An ambitious urban infrastructure project in Auckland, New Zealand, known as The Waterview Connection, unconventionally put people, not cars at the forefront of its design.
Designed by New Zealand-based architects Warren and Mahoney, alongside Boffa Miskell and the Well Connected Alliance, the structures of the Waterview Connection are crafted to reflect the city’s distinct volcanic landscape and Māori culture.
Waterview Connection is shortlisted for an award at this month’s World Architecture Festival in the Transport category, recognised in particular for its combination of beauty and functional design.
Consisting of twin tunnels and connecting infrastructure, the project represented a major change in travel patterns for Aucklanders. But Warren and Mahoney’s Tom Locke says Waterview Connection is “so much more than a road tunnel”.
“We had an opportunity to redefine what infrastructure can deliver with the application of thoughtful architecture.
“There was a big focus on getting stories from the public and preserving history. By listening to the local community and putting people first, we were able to positively contribute to the surrounding environment and bind the community together.”
As well as the motorway elements of the project, the team created green spaces, walking tracks, children’s playgrounds and a network of shared paths for cycling and walking in the surrounding area.
The Hendon pedestrian bridge, Te Whitinga, references Auckland’s volcanic cones and dramatically stitches back together a community that found itself on either side of the motorway.
Locke says aspects of the motorway corridor, including the retaining walls and structures, were designed to closely reflect the nearby landscape and Māori culture.
“Retaining walls and building facades reference the striated basalt columns from the lava flows which criss-cross the site while the ventilation stacks are inspired by the angular, faceted forms of Māori agricultural tools.
“The stacks are reimagined as symbolic Māori ‘pou’, to mark the tunnel entries as places of significance in the land. Artwork and sculptural gestures relate to the stories of the area’s Māori history.”
Waterview Connection opened to excited acclaim in July 2017, something Locke puts in part down to extensive community involvement.
“Over a six-year process involving more than 10,000 people, we were able to combine our understanding of built structure with the values and needs of the community.
“As a result, we were able to create one of the New Zealand’s most humane pieces of infrastructure”.
The Waterview Connection was delivered by Warren and Mahoney, in partnership with Boffa Miskell and the Well-Connected Alliance Team (comprising New Zealand Transport Agency, Fletcher Construction, McConnell Dowell Constructors, Parsons Brinkerhoff NZ, Beca Infrastructure, Tokin and Taylor and Obayashi Corporation).
About Warren and Mahoney

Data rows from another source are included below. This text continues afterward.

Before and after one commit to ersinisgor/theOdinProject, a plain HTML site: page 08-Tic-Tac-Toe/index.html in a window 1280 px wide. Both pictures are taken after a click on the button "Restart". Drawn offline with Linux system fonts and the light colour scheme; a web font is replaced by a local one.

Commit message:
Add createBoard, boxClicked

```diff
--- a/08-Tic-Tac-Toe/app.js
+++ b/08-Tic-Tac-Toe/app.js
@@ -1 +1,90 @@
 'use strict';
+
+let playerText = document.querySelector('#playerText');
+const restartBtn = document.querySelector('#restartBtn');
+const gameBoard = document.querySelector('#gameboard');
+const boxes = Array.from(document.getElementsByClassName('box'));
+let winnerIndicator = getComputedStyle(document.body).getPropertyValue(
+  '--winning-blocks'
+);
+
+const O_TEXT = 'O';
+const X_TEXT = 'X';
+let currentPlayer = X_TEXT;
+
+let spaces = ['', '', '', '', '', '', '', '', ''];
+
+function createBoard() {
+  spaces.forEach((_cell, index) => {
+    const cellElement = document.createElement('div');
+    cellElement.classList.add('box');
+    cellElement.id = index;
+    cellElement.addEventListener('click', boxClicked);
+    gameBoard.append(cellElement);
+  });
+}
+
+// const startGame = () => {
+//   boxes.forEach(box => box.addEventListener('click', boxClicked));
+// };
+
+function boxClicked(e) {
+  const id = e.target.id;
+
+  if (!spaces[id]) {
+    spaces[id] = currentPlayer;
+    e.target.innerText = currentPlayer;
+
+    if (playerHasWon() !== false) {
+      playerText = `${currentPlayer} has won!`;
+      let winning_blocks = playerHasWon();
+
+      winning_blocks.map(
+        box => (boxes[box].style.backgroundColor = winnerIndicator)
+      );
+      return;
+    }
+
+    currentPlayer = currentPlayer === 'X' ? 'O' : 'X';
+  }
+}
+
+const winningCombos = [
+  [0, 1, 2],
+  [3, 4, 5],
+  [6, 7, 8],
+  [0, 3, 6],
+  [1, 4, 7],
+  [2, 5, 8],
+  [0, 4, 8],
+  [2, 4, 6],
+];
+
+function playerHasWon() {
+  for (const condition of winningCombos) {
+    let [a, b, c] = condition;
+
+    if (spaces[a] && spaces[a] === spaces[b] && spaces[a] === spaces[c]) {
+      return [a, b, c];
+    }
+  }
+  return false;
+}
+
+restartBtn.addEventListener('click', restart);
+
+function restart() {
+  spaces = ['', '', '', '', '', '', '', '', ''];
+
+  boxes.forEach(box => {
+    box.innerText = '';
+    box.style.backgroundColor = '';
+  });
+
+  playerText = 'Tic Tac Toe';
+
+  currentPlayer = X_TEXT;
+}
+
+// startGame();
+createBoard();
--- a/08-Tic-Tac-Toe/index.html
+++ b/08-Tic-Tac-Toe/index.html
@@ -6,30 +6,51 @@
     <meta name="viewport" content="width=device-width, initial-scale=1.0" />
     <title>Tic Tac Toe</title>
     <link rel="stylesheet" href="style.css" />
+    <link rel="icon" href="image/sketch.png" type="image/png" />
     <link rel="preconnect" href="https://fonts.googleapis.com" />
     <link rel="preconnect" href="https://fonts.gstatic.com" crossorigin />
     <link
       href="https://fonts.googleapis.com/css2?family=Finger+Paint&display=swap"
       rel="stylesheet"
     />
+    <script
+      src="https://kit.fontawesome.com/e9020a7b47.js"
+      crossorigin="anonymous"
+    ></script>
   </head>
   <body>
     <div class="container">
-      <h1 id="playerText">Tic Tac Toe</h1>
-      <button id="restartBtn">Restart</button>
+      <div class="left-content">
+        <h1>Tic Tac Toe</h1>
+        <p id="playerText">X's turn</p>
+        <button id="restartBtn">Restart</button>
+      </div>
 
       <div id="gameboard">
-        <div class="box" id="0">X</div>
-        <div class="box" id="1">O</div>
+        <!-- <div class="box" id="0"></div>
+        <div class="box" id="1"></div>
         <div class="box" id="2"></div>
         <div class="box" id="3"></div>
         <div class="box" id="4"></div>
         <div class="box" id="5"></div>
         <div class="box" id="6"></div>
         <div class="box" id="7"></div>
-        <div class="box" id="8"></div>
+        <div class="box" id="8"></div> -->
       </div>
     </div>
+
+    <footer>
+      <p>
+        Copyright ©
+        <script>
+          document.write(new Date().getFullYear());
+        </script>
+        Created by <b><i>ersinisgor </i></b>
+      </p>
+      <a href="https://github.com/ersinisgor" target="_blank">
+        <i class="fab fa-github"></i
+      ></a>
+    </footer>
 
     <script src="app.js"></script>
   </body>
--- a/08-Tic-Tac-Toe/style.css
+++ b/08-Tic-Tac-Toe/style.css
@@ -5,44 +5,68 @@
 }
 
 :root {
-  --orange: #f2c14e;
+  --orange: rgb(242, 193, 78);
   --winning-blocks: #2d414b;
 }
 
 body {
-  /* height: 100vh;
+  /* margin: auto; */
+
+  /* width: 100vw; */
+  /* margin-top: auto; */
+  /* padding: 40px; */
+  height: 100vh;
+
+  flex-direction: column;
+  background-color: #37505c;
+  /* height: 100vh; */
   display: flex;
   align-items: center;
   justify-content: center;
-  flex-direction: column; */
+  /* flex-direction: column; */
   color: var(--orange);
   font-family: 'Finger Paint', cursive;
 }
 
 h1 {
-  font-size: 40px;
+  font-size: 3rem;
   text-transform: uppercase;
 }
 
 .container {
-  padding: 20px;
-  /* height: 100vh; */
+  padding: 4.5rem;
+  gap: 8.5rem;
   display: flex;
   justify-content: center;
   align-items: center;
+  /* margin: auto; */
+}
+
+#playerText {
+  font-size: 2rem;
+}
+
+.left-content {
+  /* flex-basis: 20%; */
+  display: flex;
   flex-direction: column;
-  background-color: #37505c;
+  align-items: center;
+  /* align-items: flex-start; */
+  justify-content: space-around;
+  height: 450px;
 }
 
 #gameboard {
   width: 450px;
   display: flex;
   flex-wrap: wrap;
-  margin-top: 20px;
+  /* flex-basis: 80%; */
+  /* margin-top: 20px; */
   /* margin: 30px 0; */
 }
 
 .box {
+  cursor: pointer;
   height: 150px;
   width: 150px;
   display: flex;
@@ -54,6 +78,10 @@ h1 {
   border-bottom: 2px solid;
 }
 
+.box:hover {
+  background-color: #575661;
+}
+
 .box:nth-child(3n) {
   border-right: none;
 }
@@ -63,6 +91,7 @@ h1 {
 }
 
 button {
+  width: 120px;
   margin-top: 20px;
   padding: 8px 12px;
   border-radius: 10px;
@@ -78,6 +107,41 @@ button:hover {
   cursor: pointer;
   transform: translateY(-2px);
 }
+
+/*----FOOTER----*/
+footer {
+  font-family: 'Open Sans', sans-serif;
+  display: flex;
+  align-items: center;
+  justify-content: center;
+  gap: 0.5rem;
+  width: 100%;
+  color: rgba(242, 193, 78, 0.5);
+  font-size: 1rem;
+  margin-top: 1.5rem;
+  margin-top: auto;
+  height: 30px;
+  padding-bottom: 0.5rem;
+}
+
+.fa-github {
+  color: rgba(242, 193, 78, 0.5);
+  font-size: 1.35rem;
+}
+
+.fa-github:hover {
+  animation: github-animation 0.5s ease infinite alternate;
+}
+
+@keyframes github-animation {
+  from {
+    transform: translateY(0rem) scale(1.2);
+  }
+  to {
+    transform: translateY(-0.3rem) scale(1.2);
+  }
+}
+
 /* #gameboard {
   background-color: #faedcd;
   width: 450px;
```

Warren and Mahoney is an international architectural design practice with a strong focus on social and cultural identity. Its work addresses the ways that architecture, by capturing and expressing local identity, can reflect and strengthen communities. It is a multi-disciplinary practice whose core services include architecture, interior design and workplace design, with additional expertise in strategy and briefing, customer experience design, urban design, master planning and sustainable design.
Founded in Christchurch in 1955, the practice today employs almost 300 staff across seven locations: Auckland, Christchurch, Tauranga, Wellington, Queenstown, Sydney and Melbourne. Its most renowned projects include the New Zealand Supreme Court, Christchurch Justice and Emergency Services Precinct, Christchurch Town Hall, Te Toki a Rata Building, Victoria University of Wellington, Memorial Bridge and the Commercial Bay development, now underway on Auckland’s waterfront.